┌────────

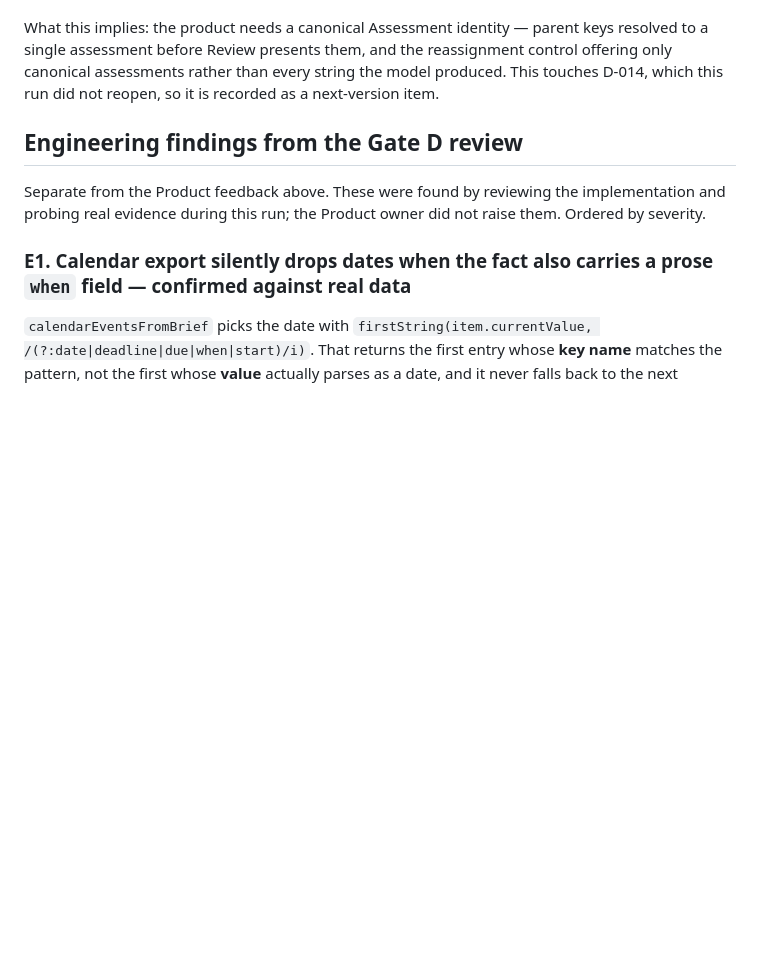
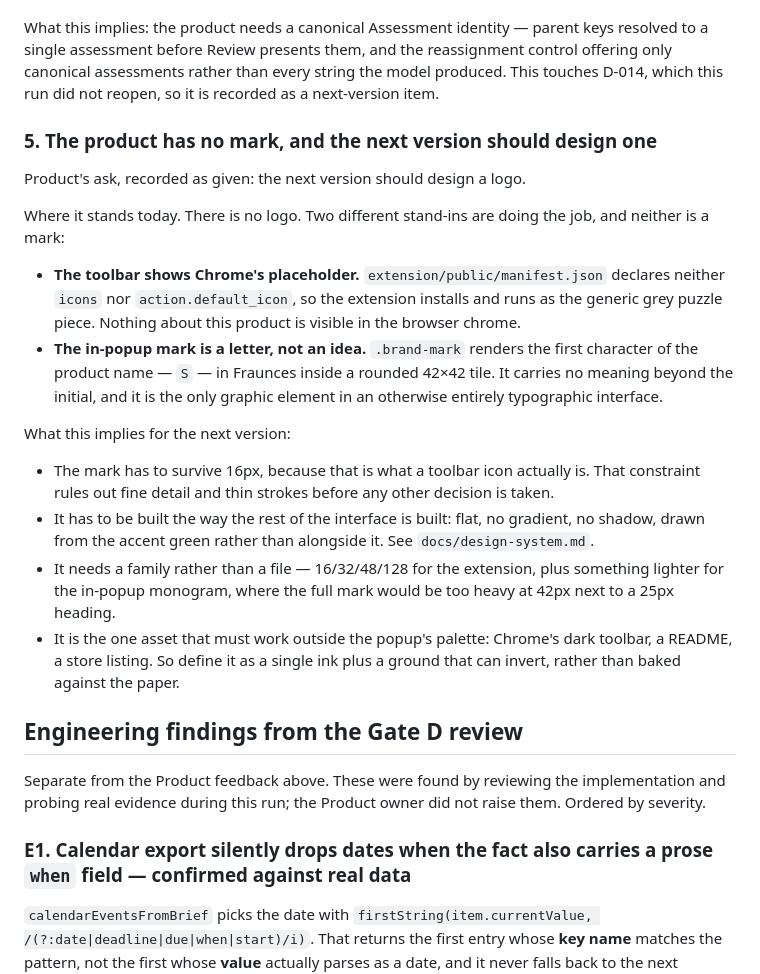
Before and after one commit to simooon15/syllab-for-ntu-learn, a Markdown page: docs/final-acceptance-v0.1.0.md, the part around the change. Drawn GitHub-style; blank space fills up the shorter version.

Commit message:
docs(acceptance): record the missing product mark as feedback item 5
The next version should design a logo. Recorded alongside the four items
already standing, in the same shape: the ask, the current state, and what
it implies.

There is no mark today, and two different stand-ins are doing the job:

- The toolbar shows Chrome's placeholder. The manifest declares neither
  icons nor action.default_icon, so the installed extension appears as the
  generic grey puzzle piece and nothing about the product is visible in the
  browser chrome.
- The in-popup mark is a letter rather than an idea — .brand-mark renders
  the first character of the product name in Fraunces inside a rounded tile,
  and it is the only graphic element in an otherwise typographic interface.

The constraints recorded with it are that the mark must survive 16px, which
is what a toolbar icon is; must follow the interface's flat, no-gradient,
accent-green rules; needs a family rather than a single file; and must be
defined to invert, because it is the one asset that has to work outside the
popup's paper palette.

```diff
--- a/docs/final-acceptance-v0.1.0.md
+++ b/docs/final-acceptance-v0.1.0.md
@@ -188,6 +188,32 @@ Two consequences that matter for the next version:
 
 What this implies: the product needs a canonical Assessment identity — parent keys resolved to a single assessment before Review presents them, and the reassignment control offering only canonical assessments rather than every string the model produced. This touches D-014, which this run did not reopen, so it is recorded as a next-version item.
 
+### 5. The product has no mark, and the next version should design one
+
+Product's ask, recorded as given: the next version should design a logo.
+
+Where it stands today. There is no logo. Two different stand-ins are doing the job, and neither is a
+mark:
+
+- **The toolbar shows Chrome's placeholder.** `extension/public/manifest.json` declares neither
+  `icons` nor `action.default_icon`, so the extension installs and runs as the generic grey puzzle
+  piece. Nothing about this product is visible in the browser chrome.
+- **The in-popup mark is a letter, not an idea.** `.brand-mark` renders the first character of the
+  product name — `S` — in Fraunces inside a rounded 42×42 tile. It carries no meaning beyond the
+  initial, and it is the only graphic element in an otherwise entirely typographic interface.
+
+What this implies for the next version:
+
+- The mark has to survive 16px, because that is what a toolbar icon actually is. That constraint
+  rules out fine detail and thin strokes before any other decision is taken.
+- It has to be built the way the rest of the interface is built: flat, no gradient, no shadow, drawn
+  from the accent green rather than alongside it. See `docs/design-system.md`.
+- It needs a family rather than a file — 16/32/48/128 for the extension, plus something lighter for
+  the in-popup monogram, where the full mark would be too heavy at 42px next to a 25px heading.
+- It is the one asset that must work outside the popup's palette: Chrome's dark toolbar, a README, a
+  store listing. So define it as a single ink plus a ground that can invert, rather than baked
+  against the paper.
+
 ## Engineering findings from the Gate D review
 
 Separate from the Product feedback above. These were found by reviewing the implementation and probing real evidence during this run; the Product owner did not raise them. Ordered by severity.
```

└────────

Restate each entry word for word; omit the pictures.

Before and after one commit to simooon15/syllab-for-ntu-learn, a Markdown page: docs/final-acceptance-v0.1.0.md, the part around the change. Drawn GitHub-style; blank space fills up the shorter version.

Commit message:
docs(acceptance): record the missing product mark as feedback item 5
The next version should design a logo. Recorded alongside the four items
already standing, in the same shape: the ask, the current state, and what
it implies.

There is no mark today, and two different stand-ins are doing the job:

- The toolbar shows Chrome's placeholder. The manifest declares neither
  icons nor action.default_icon, so the installed extension appears as the
  generic grey puzzle piece and nothing about the product is visible in the
  browser chrome.
- The in-popup mark is a letter rather than an idea — .brand-mark renders
  the first character of the product name in Fraunces inside a rounded tile,
  and it is the only graphic element in an otherwise typographic interface.

The constraints recorded with it are that the mark must survive 16px, which
is what a toolbar icon is; must follow the interface's flat, no-gradient,
accent-green rules; needs a family rather than a single file; and must be
defined to invert, because it is the one asset that has to work outside the
popup's paper palette.

```diff
--- a/docs/final-acceptance-v0.1.0.md
+++ b/docs/final-acceptance-v0.1.0.md
@@ -188,6 +188,32 @@ Two consequences that matter for the next version:
 
 What this implies: the product needs a canonical Assessment identity — parent keys resolved to a single assessment before Review presents them, and the reassignment control offering only canonical assessments rather than every string the model produced. This touches D-014, which this run did not reopen, so it is recorded as a next-version item.
 
+### 5. The product has no mark, and the next version should design one
+
+Product's ask, recorded as given: the next version should design a logo.
+
+Where it stands today. There is no logo. Two different stand-ins are doing the job, and neither is a
+mark:
+
+- **The toolbar shows Chrome's placeholder.** `extension/public/manifest.json` declares neither
+  `icons` nor `action.default_icon`, so the extension installs and runs as the generic grey puzzle
+  piece. Nothing about this product is visible in the browser chrome.
+- **The in-popup mark is a letter, not an idea.** `.brand-mark` renders the first character of the
+  product name — `S` — in Fraunces inside a rounded 42×42 tile. It carries no meaning beyond the
+  initial, and it is the only graphic element in an otherwise entirely typographic interface.
+
+What this implies for the next version:
+
+- The mark has to survive 16px, because that is what a toolbar icon actually is. That constraint
+  rules out fine detail and thin strokes before any other decision is taken.
+- It has to be built the way the rest of the interface is built: flat, no gradient, no shadow, drawn
+  from the accent green rather than alongside it. See `docs/design-system.md`.
+- It needs a family rather than a file — 16/32/48/128 for the extension, plus something lighter for
+  the in-popup monogram, where the full mark would be too heavy at 42px next to a 25px heading.
+- It is the one asset that must work outside the popup's palette: Chrome's dark toolbar, a README, a
+  store listing. So define it as a single ink plus a ground that can invert, rather than baked
+  against the paper.
+
 ## Engineering findings from the Gate D review
 
 Separate from the Product feedback above. These were found by reviewing the implementation and probing real evidence during this run; the Product owner did not raise them. Ordered by severity.
```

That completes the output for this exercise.